Action item: Before doing anything else, copy the entries below exactly.

Change listing data:
BEGIN
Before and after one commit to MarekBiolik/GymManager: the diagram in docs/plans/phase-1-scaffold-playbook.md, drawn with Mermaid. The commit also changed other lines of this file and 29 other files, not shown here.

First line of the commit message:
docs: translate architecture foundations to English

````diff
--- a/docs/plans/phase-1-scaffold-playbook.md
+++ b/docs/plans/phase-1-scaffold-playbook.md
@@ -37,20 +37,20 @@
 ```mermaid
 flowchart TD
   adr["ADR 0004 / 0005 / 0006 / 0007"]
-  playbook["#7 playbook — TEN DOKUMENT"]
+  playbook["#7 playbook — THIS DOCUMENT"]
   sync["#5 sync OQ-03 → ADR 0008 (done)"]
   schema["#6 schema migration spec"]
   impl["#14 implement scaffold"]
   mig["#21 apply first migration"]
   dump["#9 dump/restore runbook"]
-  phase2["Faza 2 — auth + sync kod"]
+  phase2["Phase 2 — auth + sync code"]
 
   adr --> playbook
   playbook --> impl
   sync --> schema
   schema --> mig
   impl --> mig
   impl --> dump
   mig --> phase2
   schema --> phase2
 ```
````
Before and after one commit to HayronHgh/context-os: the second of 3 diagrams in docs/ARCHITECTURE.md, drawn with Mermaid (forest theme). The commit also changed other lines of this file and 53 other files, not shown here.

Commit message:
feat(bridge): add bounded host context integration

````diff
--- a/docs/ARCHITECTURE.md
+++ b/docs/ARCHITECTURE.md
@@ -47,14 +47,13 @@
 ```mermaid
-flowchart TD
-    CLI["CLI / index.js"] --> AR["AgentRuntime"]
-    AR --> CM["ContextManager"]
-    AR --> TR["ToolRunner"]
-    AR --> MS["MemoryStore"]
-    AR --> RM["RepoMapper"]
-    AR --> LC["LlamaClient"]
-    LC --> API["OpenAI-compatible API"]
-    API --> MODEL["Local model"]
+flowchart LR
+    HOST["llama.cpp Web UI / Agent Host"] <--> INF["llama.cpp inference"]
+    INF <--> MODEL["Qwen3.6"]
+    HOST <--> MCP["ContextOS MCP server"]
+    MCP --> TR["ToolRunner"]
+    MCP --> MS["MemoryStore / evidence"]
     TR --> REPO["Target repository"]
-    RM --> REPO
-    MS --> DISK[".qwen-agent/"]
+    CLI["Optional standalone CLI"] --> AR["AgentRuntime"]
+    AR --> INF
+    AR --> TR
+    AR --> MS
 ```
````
END
Exercise output:
Before and after one commit to MarekBiolik/GymManager: the diagram in docs/plans/phase-1-scaffold-playbook.md, drawn with Mermaid. The commit also changed other lines of this file and 29 other files, not shown here.

First line of the commit message:
docs: translate architecture foundations to English

````diff
--- a/docs/plans/phase-1-scaffold-playbook.md
+++ b/docs/plans/phase-1-scaffold-playbook.md
@@ -37,20 +37,20 @@
 ```mermaid
 flowchart TD
   adr["ADR 0004 / 0005 / 0006 / 0007"]
-  playbook["#7 playbook — TEN DOKUMENT"]
+  playbook["#7 playbook — THIS DOCUMENT"]
   sync["#5 sync OQ-03 → ADR 0008 (done)"]
   schema["#6 schema migration spec"]
   impl["#14 implement scaffold"]
   mig["#21 apply first migration"]
   dump["#9 dump/restore runbook"]
-  phase2["Faza 2 — auth + sync kod"]
+  phase2["Phase 2 — auth + sync code"]
 
   adr --> playbook
   playbook --> impl
   sync --> schema
   schema --> mig
   impl --> mig
   impl --> dump
   mig --> phase2
   schema --> phase2
 ```
````
Before and after one commit to HayronHgh/context-os: the second of 3 diagrams in docs/ARCHITECTURE.md, drawn with Mermaid (forest theme). The commit also changed other lines of this file and 53 other files, not shown here.

Commit message:
feat(bridge): add bounded host context integration

````diff
--- a/docs/ARCHITECTURE.md
+++ b/docs/ARCHITECTURE.md
@@ -47,14 +47,13 @@
 ```mermaid
-flowchart TD
-    CLI["CLI / index.js"] --> AR["AgentRuntime"]
-    AR --> CM["ContextManager"]
-    AR --> TR["ToolRunner"]
-    AR --> MS["MemoryStore"]
-    AR --> RM["RepoMapper"]
-    AR --> LC["LlamaClient"]
-    LC --> API["OpenAI-compatible API"]
-    API --> MODEL["Local model"]
+flowchart LR
+    HOST["llama.cpp Web UI / Agent Host"] <--> INF["llama.cpp inference"]
+    INF <--> MODEL["Qwen3.6"]
+    HOST <--> MCP["ContextOS MCP server"]
+    MCP --> TR["ToolRunner"]
+    MCP --> MS["MemoryStore / evidence"]
     TR --> REPO["Target repository"]
-    RM --> REPO
-    MS --> DISK[".qwen-agent/"]
+    CLI["Optional standalone CLI"] --> AR["AgentRuntime"]
+    AR --> INF
+    AR --> TR
+    AR --> MS
 ```
````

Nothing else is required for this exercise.